# DIRECTIONS FOR THIS TASK
Give the entries again exactly, without pictures.
= = = = =
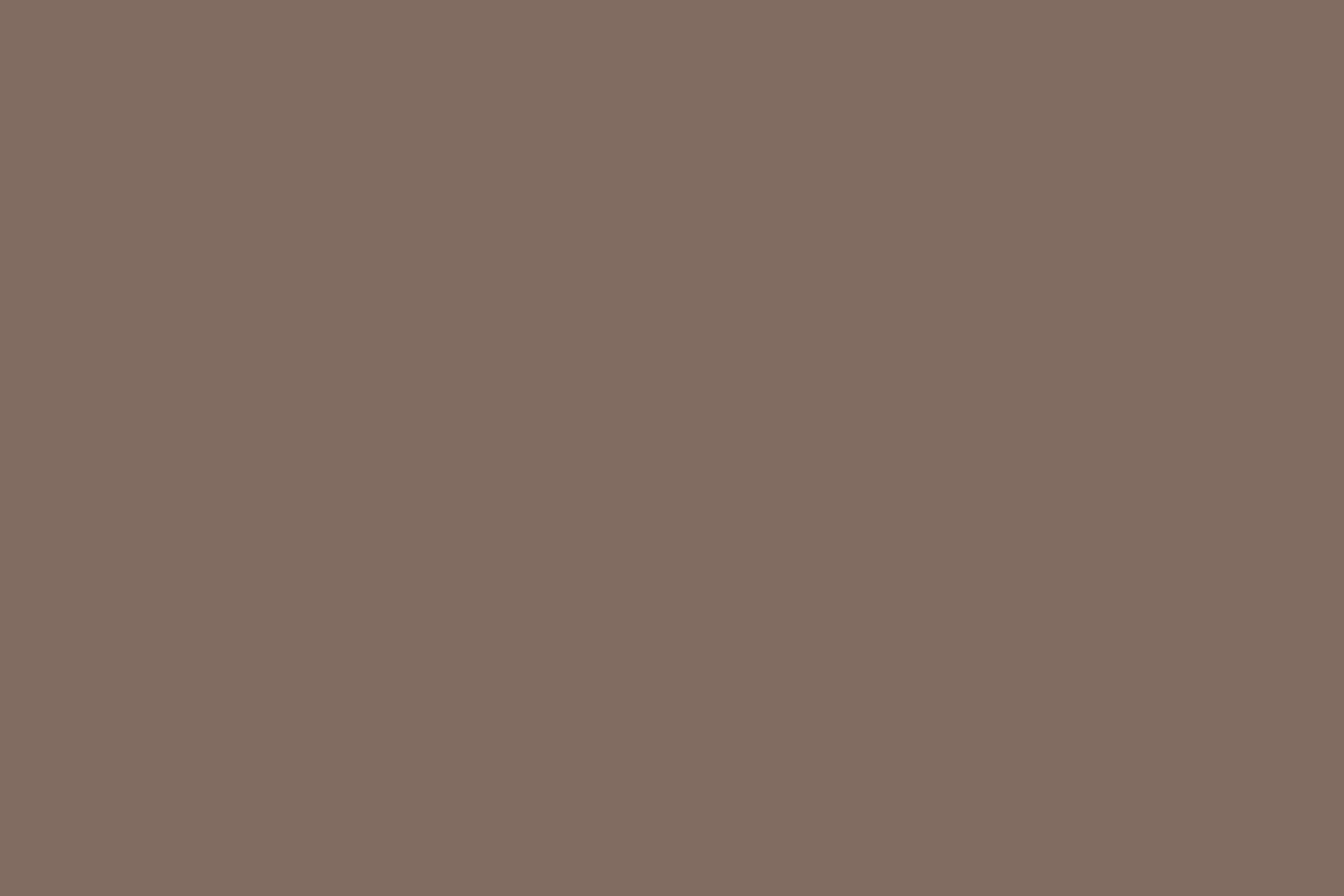
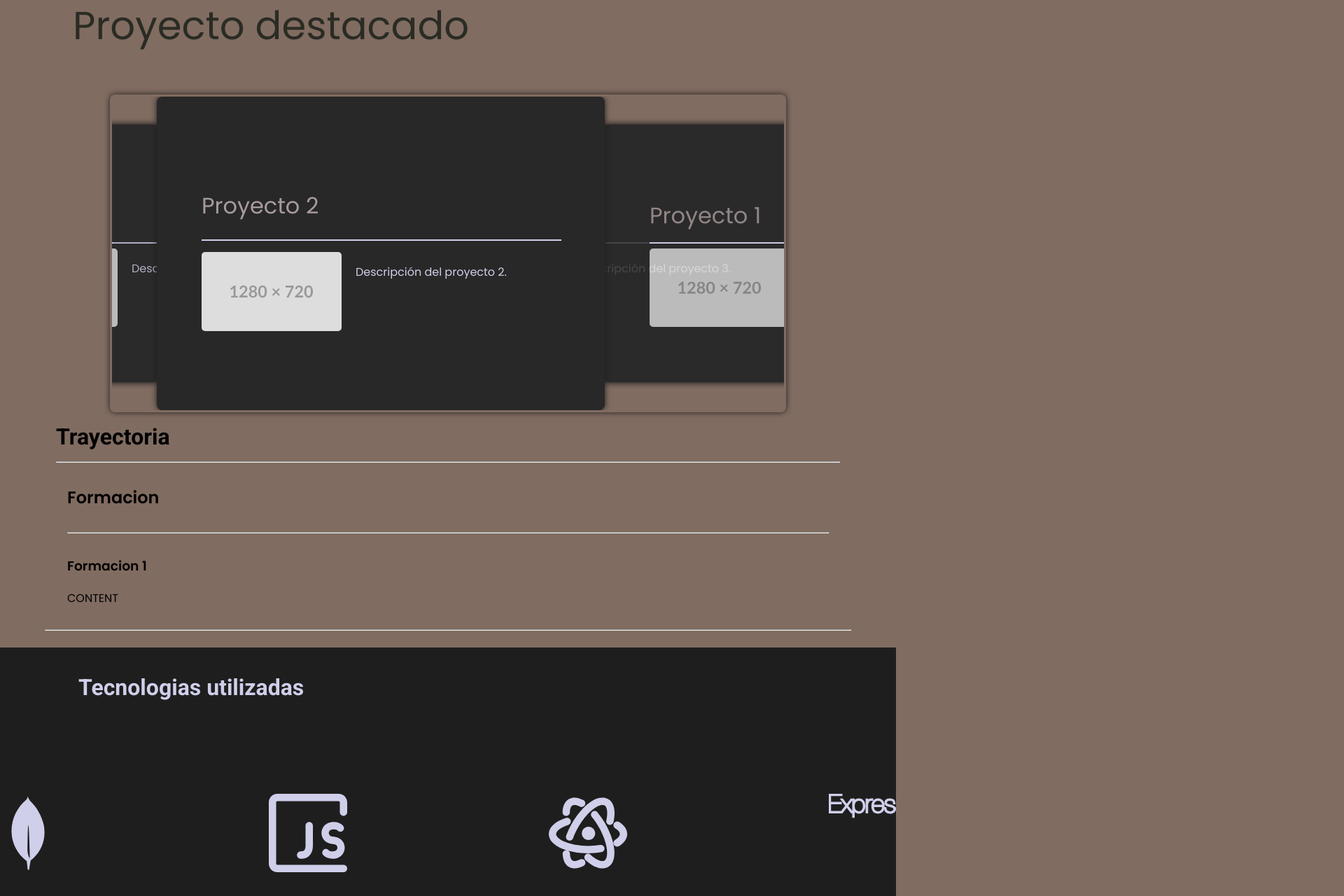
Before and after one commit to Matii111/Matii111.github.io, a React (Create React App) app: page / in a window 1280 px wide. Shown: the part 740-2020 px from the top of the page at 70% size, 1920 px wide, since content can reach past the window. Built offline with nearby package versions, Linux system fonts and the light colour scheme.

Commit message:
style(major): Multiple changes 20-05.

```diff
--- a/src/index.css
+++ b/src/index.css
@@ -1,3 +1,14 @@
+@import "react-slideshow-image/dist/styles.css";
+
+/* SPECIFIC SETTINGS */
+* {
+  font-family: 'Poppins', sans-serif;
+}
+
+h1 {
+  font-family: 'Roboto', sans-serif;
+}
+
 /* SCROLLBAR */
 ::-webkit-scrollbar {
   width: 4px;
@@ -94,37 +105,6 @@ body {
   flex-direction: column;
 }
 
-/* PROJECT CARDS */
-.project-card {
-  background-color: #1E1E1E;
-  width: 70%;
-  margin-bottom: 10%;
-}
-
-.project-info {
-  display: flex;
-  flex-direction: row;
-  align-items: center;
-}
-
-.project-img-container {
-  margin: 1rem;
-}
-
-.project-img-container>img {
-  width: 100%;
-}
-
-.project-description {
-  overflow: hidden;
-  margin: 1rem;
-}
-
-.project-description>p {
-  color: white;
-  text-align: justify;
-}
-
 /* CAREER CONTENT */
 
 .career-container {
@@ -162,20 +142,47 @@ body {
 
 .tools-container {
   width: 100%;
-  height: 30rem;
   background-color: #1E1E1E;
   margin: 1rem;
   margin-bottom: 10%;
+  height: 30rem;
+}
+
+.tools-content {
+  display: flex;
+  flex-direction: row;
+  flex-wrap: nowrap;
+  justify-content: center;
+  align-items: center;
+  overflow: hidden;
+}
+
+.tool-item {
+  padding-left: 7rem;
+  padding-right: 7rem;
+  display: flex;
+  justify-content: center;
+  align-items: center;
+}
+
+.tool-item>img {
+  height: 7rem;
+  cursor: default;
+  transition: all 0.3s ease-in-out;
+  padding: 2rem;
+}
+
+.tool-item>img:hover {
+  padding-top: 1rem;
 }
 
 .tools-title {
-  margin: 1rem;
+  padding: 1rem;
+  padding-left: 7rem;
+  padding-bottom: 5rem;
+  color: #CFCFEA;
 }
 
-.tools-content>p {
-  margin: 1rem;
-  margin-top: 10%;
-}
 
 /* FOOTER */
 
@@ -184,9 +191,15 @@ body {
   left: 0;
   bottom: 0;
   width: 100%;
+  height: 15rem;
   align-items: center;
   flex-direction: column;
   display: flex;
+  overflow: hidden;
+}
+
+.footer-container>h1 {
+  color: #816C61;
 }
 
 .footer-items {
@@ -195,14 +208,113 @@ body {
   display: flex;
 }
 
-.footer-items>h3 {}
+.footer-items>p {
+  color: #CFCFEA;
+  font-size: 1.3rem;
+}
 
 .items-icons {
   display: flex;
   justify-content: center;
+  width: 2rem;
+  height: 5rem;
 }
 
 .items-icons>img {
-  width: 10%;
+  width: 2rem;
   margin: 1rem;
+  transition: all 0.3s ease-in-out;
+  cursor: pointer;
 }
+
+.items-icons>img:hover {
+  box-shadow: 0em 0.3em 0em 0em rgba(255, 255, 255, 0.1);
+  padding-bottom: 1rem;
+}
+
+/* FEATURED CONTENT */
+
+.section-title {
+  font-size: 3.5rem;
+  color: #2A2C24;
+  padding-left: 6.5rem;
+}
+
+/* SLIDER FEATURED PROJECTS */
+.slide-container {
+  width: 60rem;
+  margin: auto;
+  background-color: #816C61;
+  padding: 0.2rem;
+  border-radius: 0.5rem;
+  box-shadow: 0rem 0rem 0.5rem #1E1E1E;
+  height: 28rem;
+}
+
+.project-card {
+  display: flex;
+  flex-direction: column;
+  align-items: flex-start;
+  background-color: #282828;
+  padding: 4rem;
+  border-radius: 0.5rem;
+  box-shadow: 0rem 0rem 0.5rem #1E1E1E;
+  color: #CFCFEA;
+  height: 15rem;
+  width: 32rem;
+  left: -80%;
+  z-index: 0;
+  opacity: 0.8;
+  flex-wrap: nowrap;
+  justify-content: center;
+  position: relative;
+  transition: all 0.5s ease;
+  margin-top: 2.5rem;
+  font-size: 0.8rem;
+}
+
+.middle-card {
+  height: 20rem;
+  position: relative;
+  z-index: 1;
+  opacity: 1;
+  margin-top: 0rem;
+  font-size: 2rem;
+}
+
+.project-title {
+  font-size: 2rem;
+  margin-bottom: 0.5rem;
+  color: #A89B9D;
+}
+
+.project-card>hr {
+  width: 100%;
+  border: 1px solid #CFCFEA;
+}
+
+.project-info {
+  display: flex;
+  align-items: flex-start;
+}
+
+.project-img-container {
+  margin-right: 20px;
+}
+
+.project-img-container img {
+  max-width: 200px;
+  height: auto;
+  border-radius: 5px;
+}
+
+.project-description {
+  font-size: 16px;
+  max-width: 400px;
+}
+
+.slideButton {
+  width: 30rem;
+  height: 20rem;
+  opacity: 0;
+}
```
= = = = =
# ANSWER SPACE
Before and after one commit to Matii111/Matii111.github.io, a React (Create React App) app: page / in a window 1280 px wide. Shown: the part 740-2020 px from the top of the page at 70% size, 1920 px wide, since content can reach past the window. Built offline with nearby package versions, Linux system fonts and the light colour scheme.

Commit message:
style(major): Multiple changes 20-05.

```diff
--- a/src/index.css
+++ b/src/index.css
@@ -1,3 +1,14 @@
+@import "react-slideshow-image/dist/styles.css";
+
+/* SPECIFIC SETTINGS */
+* {
+  font-family: 'Poppins', sans-serif;
+}
+
+h1 {
+  font-family: 'Roboto', sans-serif;
+}
+
 /* SCROLLBAR */
 ::-webkit-scrollbar {
   width: 4px;
@@ -94,37 +105,6 @@ body {
   flex-direction: column;
 }
 
-/* PROJECT CARDS */
-.project-card {
-  background-color: #1E1E1E;
-  width: 70%;
-  margin-bottom: 10%;
-}
-
-.project-info {
-  display: flex;
-  flex-direction: row;
-  align-items: center;
-}
-
-.project-img-container {
-  margin: 1rem;
-}
-
-.project-img-container>img {
-  width: 100%;
-}
-
-.project-description {
-  overflow: hidden;
-  margin: 1rem;
-}
-
-.project-description>p {
-  color: white;
-  text-align: justify;
-}
-
 /* CAREER CONTENT */
 
 .career-container {
@@ -162,20 +142,47 @@ body {
 
 .tools-container {
   width: 100%;
-  height: 30rem;
   background-color: #1E1E1E;
   margin: 1rem;
   margin-bottom: 10%;
+  height: 30rem;
+}
+
+.tools-content {
+  display: flex;
+  flex-direction: row;
+  flex-wrap: nowrap;
+  justify-content: center;
+  align-items: center;
+  overflow: hidden;
+}
+
+.tool-item {
+  padding-left: 7rem;
+  padding-right: 7rem;
+  display: flex;
+  justify-content: center;
+  align-items: center;
+}
+
+.tool-item>img {
+  height: 7rem;
+  cursor: default;
+  transition: all 0.3s ease-in-out;
+  padding: 2rem;
+}
+
+.tool-item>img:hover {
+  padding-top: 1rem;
 }
 
 .tools-title {
-  margin: 1rem;
+  padding: 1rem;
+  padding-left: 7rem;
+  padding-bottom: 5rem;
+  color: #CFCFEA;
 }
 
-.tools-content>p {
-  margin: 1rem;
-  margin-top: 10%;
-}
 
 /* FOOTER */
 
@@ -184,9 +191,15 @@ body {
   left: 0;
   bottom: 0;
   width: 100%;
+  height: 15rem;
   align-items: center;
   flex-direction: column;
   display: flex;
+  overflow: hidden;
+}
+
+.footer-container>h1 {
+  color: #816C61;
 }
 
 .footer-items {
@@ -195,14 +208,113 @@ body {
   display: flex;
 }
 
-.footer-items>h3 {}
+.footer-items>p {
+  color: #CFCFEA;
+  font-size: 1.3rem;
+}
 
 .items-icons {
   display: flex;
   justify-content: center;
+  width: 2rem;
+  height: 5rem;
 }
 
 .items-icons>img {
-  width: 10%;
+  width: 2rem;
   margin: 1rem;
+  transition: all 0.3s ease-in-out;
+  cursor: pointer;
 }
+
+.items-icons>img:hover {
+  box-shadow: 0em 0.3em 0em 0em rgba(255, 255, 255, 0.1);
+  padding-bottom: 1rem;
+}
+
+/* FEATURED CONTENT */
+
+.section-title {
+  font-size: 3.5rem;
+  color: #2A2C24;
+  padding-left: 6.5rem;
+}
+
+/* SLIDER FEATURED PROJECTS */
+.slide-container {
+  width: 60rem;
+  margin: auto;
+  background-color: #816C61;
+  padding: 0.2rem;
+  border-radius: 0.5rem;
+  box-shadow: 0rem 0rem 0.5rem #1E1E1E;
+  height: 28rem;
+}
+
+.project-card {
+  display: flex;
+  flex-direction: column;
+  align-items: flex-start;
+  background-color: #282828;
+  padding: 4rem;
+  border-radius: 0.5rem;
+  box-shadow: 0rem 0rem 0.5rem #1E1E1E;
+  color: #CFCFEA;
+  height: 15rem;
+  width: 32rem;
+  left: -80%;
+  z-index: 0;
+  opacity: 0.8;
+  flex-wrap: nowrap;
+  justify-content: center;
+  position: relative;
+  transition: all 0.5s ease;
+  margin-top: 2.5rem;
+  font-size: 0.8rem;
+}
+
+.middle-card {
+  height: 20rem;
+  position: relative;
+  z-index: 1;
+  opacity: 1;
+  margin-top: 0rem;
+  font-size: 2rem;
+}
+
+.project-title {
+  font-size: 2rem;
+  margin-bottom: 0.5rem;
+  color: #A89B9D;
+}
+
+.project-card>hr {
+  width: 100%;
+  border: 1px solid #CFCFEA;
+}
+
+.project-info {
+  display: flex;
+  align-items: flex-start;
+}
+
+.project-img-container {
+  margin-right: 20px;
+}
+
+.project-img-container img {
+  max-width: 200px;
+  height: auto;
+  border-radius: 5px;
+}
+
+.project-description {
+  font-size: 16px;
+  max-width: 400px;
+}
+
+.slideButton {
+  width: 30rem;
+  height: 20rem;
+  opacity: 0;
+}
```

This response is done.